The government’s standing vaccine committee has decided not to recommend vaccinating small children against COVID-19, instead recommending it only for those with certain pre-existing conditions.
The body concluded that the COVID-19 jab should not be recommended to children under four after “thoroughly examining” all available scientific evidence, committee chair Robert Mertens told journalists on Thursday.
The experts estimate that, for small children without certain health conditions, an infection with the virus does not pose a high risk of leaving significant damage. At the same time, available data on the vaccine effectiveness for this group is scarce and cannot provide a sufficient basis for a general recommendation, according to the committee.
“We have taken a similar approach in the past for other age groups,” committee member Martin Terhardt explained.
In October, the European Commission approved reduced doses of the regular BioNTech/Pfizer and Moderna vaccines for small children older than six months. The German committee now recommends these vaccines for small children with conditions that could aggravate the impact of a COVID-19 infection, including children born prematurely.
The experts estimate that around one in ten children of the relevant age group in Germany would fall under these criteria.
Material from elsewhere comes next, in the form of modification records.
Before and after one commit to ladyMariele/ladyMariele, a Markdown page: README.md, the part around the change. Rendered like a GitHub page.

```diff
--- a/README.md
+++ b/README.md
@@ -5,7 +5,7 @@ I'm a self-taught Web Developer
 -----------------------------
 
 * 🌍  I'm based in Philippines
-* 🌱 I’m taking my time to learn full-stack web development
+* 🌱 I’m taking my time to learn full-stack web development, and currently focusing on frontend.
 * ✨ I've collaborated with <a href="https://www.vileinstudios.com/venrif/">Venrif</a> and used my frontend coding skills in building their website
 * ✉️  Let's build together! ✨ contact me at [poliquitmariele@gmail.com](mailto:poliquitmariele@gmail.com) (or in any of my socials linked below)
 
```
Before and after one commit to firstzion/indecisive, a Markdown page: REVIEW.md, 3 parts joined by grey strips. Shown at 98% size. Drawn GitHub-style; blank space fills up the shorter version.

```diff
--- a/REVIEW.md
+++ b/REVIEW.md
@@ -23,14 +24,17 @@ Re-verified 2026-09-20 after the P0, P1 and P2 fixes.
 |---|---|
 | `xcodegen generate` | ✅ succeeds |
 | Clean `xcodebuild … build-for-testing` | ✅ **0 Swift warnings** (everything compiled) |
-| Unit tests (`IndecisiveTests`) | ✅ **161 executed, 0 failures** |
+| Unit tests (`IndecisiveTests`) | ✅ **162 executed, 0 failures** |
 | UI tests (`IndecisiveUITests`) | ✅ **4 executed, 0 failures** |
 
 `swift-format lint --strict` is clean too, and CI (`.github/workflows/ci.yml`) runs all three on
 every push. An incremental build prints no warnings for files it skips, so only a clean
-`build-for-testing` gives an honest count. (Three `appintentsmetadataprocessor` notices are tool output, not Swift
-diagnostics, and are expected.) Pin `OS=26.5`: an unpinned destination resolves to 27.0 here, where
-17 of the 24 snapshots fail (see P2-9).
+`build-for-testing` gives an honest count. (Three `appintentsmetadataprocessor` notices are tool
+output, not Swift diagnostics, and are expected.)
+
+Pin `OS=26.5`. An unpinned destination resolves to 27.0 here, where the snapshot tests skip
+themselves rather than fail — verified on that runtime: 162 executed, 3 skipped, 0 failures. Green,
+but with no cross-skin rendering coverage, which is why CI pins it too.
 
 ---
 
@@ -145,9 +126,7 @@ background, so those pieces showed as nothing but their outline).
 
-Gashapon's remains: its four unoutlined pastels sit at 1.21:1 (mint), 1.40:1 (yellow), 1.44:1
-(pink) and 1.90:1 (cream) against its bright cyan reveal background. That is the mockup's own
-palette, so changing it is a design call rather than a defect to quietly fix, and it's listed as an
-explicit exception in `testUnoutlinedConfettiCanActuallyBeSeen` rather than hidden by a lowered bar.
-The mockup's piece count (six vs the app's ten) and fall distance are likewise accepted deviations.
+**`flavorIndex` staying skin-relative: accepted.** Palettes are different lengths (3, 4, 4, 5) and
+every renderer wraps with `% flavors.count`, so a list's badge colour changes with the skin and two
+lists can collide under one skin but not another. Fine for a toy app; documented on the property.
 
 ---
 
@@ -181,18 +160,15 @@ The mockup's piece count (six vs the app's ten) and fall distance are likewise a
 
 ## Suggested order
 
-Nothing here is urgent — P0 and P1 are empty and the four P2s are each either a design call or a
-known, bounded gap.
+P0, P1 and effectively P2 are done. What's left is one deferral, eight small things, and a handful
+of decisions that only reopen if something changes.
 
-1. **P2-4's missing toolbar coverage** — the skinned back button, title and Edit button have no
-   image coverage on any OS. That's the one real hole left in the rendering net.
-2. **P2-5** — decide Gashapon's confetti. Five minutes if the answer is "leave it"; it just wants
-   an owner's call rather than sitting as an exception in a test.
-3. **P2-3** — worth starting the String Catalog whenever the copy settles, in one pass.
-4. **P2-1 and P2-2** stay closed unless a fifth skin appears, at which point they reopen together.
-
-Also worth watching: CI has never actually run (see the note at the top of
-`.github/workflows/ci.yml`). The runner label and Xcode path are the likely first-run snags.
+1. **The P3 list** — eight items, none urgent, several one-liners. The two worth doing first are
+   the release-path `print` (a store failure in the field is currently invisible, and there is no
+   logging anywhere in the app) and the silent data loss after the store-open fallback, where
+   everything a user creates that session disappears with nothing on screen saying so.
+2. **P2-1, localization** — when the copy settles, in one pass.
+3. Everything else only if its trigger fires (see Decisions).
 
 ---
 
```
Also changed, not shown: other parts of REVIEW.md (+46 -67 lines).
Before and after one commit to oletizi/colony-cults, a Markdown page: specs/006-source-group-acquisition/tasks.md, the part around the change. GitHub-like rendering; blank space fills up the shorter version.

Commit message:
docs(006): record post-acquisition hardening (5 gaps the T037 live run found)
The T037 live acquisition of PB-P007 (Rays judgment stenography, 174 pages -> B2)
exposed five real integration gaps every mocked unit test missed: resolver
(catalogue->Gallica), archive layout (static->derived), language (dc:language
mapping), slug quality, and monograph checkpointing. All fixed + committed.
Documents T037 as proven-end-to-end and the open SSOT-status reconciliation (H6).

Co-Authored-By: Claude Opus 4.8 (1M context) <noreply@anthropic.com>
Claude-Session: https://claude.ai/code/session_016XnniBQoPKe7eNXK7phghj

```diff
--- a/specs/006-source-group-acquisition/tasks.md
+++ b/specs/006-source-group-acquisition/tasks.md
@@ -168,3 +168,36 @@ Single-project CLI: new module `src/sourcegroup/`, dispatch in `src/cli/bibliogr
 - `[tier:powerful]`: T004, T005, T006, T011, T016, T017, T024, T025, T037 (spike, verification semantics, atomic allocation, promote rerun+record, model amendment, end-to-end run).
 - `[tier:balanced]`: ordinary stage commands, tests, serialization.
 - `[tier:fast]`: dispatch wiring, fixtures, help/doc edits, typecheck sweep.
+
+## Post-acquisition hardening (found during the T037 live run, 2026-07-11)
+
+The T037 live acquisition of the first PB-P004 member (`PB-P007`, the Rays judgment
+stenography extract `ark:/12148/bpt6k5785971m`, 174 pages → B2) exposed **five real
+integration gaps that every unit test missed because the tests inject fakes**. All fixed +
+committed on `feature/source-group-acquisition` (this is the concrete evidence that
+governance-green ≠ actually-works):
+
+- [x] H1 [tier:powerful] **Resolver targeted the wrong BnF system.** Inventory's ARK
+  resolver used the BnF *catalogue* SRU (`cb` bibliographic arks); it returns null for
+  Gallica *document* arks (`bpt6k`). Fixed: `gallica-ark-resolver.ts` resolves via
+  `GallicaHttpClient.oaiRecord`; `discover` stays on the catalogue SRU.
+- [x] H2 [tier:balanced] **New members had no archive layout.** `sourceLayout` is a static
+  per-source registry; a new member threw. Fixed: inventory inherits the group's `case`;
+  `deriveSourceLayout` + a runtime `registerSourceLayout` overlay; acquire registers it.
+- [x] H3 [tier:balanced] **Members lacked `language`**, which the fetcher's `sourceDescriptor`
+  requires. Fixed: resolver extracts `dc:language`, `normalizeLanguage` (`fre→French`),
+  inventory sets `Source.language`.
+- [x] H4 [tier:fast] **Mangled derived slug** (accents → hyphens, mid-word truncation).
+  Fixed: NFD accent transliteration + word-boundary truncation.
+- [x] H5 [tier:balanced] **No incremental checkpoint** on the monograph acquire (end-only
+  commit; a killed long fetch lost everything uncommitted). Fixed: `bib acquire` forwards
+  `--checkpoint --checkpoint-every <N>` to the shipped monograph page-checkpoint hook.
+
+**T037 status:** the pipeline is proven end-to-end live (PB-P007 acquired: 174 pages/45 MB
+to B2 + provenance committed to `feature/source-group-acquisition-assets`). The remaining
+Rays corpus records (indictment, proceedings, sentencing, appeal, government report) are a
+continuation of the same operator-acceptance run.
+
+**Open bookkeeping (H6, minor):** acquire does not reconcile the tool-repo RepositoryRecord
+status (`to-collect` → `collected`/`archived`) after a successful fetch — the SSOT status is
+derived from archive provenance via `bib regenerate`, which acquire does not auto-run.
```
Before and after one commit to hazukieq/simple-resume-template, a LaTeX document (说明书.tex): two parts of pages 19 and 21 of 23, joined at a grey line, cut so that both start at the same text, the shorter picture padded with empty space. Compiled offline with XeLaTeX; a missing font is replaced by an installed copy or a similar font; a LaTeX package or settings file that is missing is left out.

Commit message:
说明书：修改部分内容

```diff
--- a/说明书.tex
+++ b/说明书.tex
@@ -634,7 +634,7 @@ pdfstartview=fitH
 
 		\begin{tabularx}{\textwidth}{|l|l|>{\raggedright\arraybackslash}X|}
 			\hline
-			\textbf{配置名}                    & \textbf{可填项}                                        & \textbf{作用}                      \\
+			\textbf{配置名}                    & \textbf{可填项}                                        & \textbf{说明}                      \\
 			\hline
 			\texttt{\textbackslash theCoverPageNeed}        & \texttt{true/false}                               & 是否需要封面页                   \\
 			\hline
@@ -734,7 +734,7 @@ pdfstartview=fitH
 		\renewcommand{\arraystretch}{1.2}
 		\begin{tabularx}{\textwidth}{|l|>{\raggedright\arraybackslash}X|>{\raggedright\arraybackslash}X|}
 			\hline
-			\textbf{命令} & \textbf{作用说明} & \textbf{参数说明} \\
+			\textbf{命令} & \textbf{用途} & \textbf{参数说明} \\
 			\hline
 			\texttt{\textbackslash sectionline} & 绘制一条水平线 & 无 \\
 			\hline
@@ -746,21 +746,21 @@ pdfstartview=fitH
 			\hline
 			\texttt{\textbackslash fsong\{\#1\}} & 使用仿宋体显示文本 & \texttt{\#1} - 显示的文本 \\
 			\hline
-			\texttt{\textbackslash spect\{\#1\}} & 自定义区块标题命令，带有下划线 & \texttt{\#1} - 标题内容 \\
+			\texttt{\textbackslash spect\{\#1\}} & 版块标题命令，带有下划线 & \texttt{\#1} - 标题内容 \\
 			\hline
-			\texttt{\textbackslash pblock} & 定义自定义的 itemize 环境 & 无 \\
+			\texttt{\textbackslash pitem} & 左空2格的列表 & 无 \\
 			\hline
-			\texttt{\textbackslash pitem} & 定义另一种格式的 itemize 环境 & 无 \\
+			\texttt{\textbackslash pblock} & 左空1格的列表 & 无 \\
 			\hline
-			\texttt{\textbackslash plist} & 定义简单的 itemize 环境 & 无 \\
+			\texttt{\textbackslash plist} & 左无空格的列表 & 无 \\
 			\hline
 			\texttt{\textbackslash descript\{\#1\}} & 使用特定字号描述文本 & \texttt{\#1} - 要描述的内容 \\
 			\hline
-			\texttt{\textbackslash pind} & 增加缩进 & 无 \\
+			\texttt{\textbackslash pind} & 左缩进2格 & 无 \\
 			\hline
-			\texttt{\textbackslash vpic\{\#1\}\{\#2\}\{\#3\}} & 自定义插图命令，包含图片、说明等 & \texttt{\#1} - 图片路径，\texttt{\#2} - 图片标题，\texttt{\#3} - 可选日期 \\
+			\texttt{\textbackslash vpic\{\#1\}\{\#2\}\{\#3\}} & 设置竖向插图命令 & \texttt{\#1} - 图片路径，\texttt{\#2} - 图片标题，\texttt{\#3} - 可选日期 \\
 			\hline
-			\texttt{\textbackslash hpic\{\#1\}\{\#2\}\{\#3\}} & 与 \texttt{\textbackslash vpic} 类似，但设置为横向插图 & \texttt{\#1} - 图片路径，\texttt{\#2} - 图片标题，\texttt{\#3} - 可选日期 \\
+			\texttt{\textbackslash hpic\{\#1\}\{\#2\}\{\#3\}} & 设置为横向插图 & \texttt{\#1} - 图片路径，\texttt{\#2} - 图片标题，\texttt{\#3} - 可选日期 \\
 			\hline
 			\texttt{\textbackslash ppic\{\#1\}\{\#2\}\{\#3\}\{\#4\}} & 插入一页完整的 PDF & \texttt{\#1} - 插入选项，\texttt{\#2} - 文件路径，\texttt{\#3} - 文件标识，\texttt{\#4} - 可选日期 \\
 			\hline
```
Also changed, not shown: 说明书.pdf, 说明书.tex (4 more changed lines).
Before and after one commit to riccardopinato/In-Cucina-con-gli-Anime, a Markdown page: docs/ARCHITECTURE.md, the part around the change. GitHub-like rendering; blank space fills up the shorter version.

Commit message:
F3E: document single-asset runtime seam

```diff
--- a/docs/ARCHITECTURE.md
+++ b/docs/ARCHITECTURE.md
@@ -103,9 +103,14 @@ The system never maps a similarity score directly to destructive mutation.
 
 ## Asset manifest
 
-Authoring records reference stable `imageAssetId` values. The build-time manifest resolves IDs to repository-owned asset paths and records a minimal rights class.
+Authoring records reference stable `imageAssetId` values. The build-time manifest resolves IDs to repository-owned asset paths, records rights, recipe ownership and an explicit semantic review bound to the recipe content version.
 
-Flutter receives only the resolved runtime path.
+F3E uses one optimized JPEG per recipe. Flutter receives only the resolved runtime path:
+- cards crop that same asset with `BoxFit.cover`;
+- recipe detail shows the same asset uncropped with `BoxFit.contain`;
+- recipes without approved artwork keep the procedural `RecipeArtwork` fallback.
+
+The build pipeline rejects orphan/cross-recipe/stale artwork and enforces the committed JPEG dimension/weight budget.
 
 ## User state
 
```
However, Moderna’s adapted vaccine doses for small children are currently unavailable in Germany, FAZ reported citing competent authorities.
(Julia Dahm | EURACTIV.de)